It also includes a section on JDBC and JPA performance. The key point is that it tells you how selecting the appropriate JDBC / JPA methods may greatly exceed the benefits of SQL query optimization.

Similarly, it contains an entire chapter dedicated to describing multi-threading difficulties, hazards, and the impact on performance. It covers advanced concepts such as ForkJoinPool and Java 8 Streams.

Head First Design Patterns by Elisabeth Freeman and Kathy Sierra

A solid understanding of OOP and design patterns is required for creating flawless Java programmes. Head First Design Patterns is one of the best books for developing that specific grasp of the Java programming language. Head First Design Patterns addresses numerous frequently asked concerns about Java, such as why composition is superior to inheritance and how to modify a class runtime behaviour without disturbing the already tried and proven code.
The most recent edition of Head First Design Patterns has been updated for Java 8. In contrast to previous publications that use a text-based approach, Head First Design Patterns uses a visually rich style that makes learning faster and more efficient.

Effective Java by Joshua Bloch

This is not a book for a total newbie, but it is must read for any Java developer. You can tell it was written by an expert with a solid practical background since it discusses the broad themes and the nuances. This book is useful if you wish to grasp the underlying processes and gain a sense of how and why things are organised the way they are. Each chapter has “items” with loads of practical advice and a good explanation of the most recent Java features. It will teach you how to write good code.

You will not complete your shift from Java developer to advanced Java developer if you have not read this masterpiece. Because of the substance, clarity, message, and style, this is the most recommended book for senior Java developers.

Java - The Complete Reference by Herbert Schildt

You probably won’t start learning Java from the very beginning with this book, but you will refer to it at some point because it is a well-structured, fully-featured source on Java programming with examples from real-world programming. It covers the Java 8 APIs and thoroughly discusses the fundamental ideas as well as those that go beyond. JavaBeans, servlets, applets, and swing are all covered in the “bonus” content. So having this book on your shelves is an excellent move.

If you are an intermediate or expert level Java programmer looking for a “back to the fundamentals” approach, this book is for you. It is a well-structured and comprehensive source on Java programming.

Clean Code by Robert C Martin

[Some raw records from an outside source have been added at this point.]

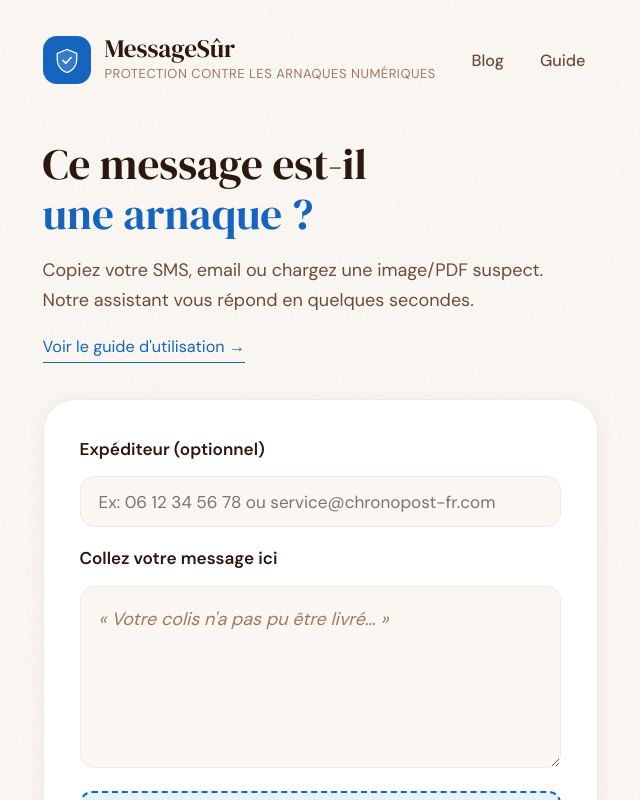
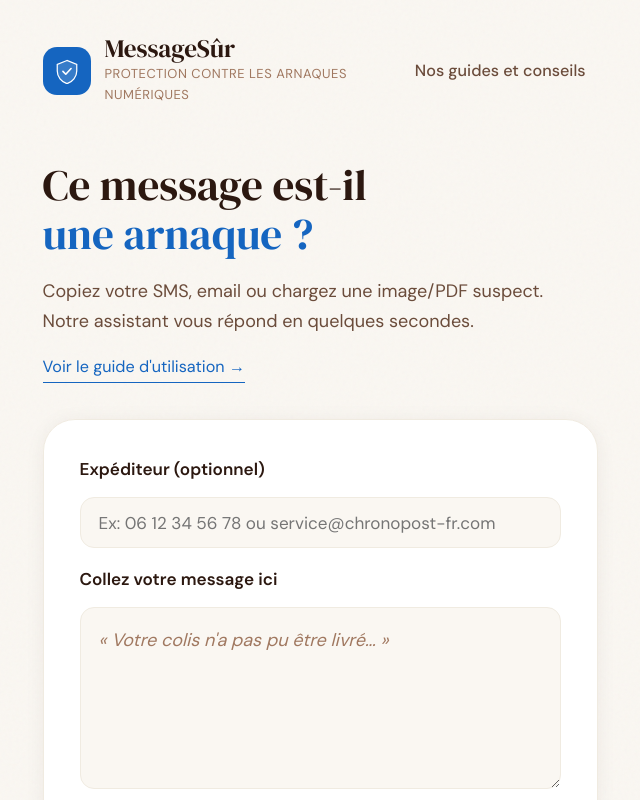
Before and after one commit to SYAL56/messagesur, a Next.js app: page / in a window 1280 px wide. Shown: the top 800 px of the page, without its empty margins (320-960 px from the left). Built offline with nearby package versions, Linux system fonts and the light colour scheme.

Commit message:
Header blog explicite

```diff
--- a/app/page.tsx
+++ b/app/page.tsx
@@ -77,8 +77,7 @@ export default function Home() {
           <p className={styles.logoTagline}>Protection contre les arnaques numériques</p>
         </div>
         <nav className={styles.nav}>
-          <a href="/blog" className={styles.navLink}>Blog</a>
-          <a href="/guide" className={styles.navLink}>Guide</a>
+          <a href="/blog" className={styles.navLink}>Nos guides et conseils</a>
         </nav>
       </header>
 
```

Clean Code is a famous Java programming book that teaches readers how to write better code. The clean Code is split into three parts. The first part discusses clean coding patterns, techniques, and concepts. The second section discusses a number of case examples of increasing complexity. Each of these is an exercise in code cleanup. The Clean Code’s third and final component is a single chapter that includes a collection of unwritten rules acquired while developing the case studies discussed in the previous section.

This book will teach you how to tell the difference between good and terrible code, as well as the fundamental concepts of producing clean, legible code that adheres to best practices

Which book did you liked the most? Comment down below.

Leave a Reply

Your email address will not be published. Required fields are marked *